WHAT THE EXERCISE ASKS: Given the records below, pull every line with the word "Create" into the answer.

Items from a dataset:

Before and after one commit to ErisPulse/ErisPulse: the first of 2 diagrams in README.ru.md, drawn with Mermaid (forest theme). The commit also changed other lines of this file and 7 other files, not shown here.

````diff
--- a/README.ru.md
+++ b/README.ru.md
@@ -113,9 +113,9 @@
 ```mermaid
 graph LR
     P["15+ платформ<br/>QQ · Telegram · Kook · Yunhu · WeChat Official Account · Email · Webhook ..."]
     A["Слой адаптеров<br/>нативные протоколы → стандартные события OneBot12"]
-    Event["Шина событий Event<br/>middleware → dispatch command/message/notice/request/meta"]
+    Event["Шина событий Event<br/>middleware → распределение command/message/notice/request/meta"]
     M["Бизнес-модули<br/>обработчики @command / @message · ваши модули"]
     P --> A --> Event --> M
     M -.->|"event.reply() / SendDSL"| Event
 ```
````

--

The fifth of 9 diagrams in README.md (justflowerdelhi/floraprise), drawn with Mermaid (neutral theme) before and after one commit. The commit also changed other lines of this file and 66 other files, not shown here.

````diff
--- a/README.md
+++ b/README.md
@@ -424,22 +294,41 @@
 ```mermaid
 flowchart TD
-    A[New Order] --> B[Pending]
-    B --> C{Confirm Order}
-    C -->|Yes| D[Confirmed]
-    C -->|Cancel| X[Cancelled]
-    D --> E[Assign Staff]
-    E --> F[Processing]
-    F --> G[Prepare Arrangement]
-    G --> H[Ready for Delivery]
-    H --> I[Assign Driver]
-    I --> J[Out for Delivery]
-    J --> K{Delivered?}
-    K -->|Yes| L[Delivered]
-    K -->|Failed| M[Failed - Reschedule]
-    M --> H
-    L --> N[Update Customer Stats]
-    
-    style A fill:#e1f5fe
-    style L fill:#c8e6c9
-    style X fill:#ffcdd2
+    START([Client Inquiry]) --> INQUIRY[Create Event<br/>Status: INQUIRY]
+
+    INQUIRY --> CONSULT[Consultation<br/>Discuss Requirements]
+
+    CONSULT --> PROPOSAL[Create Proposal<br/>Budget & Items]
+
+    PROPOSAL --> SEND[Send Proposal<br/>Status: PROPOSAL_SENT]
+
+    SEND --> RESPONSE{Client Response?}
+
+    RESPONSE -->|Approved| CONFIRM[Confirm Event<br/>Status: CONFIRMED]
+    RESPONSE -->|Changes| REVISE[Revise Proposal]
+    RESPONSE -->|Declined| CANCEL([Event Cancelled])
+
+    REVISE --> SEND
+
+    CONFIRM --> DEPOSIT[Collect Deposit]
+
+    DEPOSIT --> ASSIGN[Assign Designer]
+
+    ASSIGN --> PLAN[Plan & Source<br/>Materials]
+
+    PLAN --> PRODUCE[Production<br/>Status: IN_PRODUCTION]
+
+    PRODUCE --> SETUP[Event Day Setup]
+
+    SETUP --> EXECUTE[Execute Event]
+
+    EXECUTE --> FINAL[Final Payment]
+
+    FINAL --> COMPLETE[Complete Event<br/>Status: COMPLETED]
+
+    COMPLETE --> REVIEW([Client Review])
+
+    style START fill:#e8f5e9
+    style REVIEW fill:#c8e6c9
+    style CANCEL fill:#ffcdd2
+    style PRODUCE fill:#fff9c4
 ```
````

--

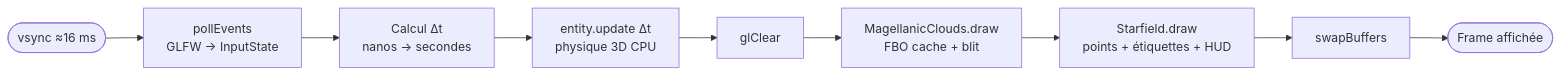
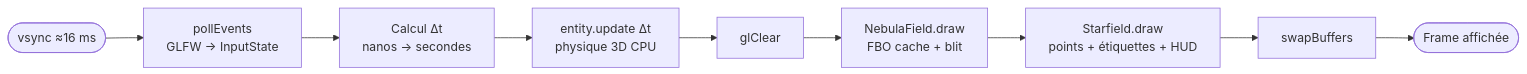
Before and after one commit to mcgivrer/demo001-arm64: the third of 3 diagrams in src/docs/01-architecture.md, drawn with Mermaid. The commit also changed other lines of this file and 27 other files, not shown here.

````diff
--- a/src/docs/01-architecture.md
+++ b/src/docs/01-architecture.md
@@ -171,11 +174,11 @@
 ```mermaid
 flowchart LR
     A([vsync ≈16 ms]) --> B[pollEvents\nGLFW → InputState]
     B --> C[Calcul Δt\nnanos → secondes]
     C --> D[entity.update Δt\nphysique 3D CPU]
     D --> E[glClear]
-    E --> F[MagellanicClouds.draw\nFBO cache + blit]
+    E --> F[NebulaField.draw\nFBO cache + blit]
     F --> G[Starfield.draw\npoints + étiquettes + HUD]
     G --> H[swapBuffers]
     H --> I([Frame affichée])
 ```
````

SOLUTION TO THE PROBLEM:
+    START([Client Inquiry]) --> INQUIRY[Create Event<br/>Status: INQUIRY]
+    CONSULT --> PROPOSAL[Create Proposal<br/>Budget & Items]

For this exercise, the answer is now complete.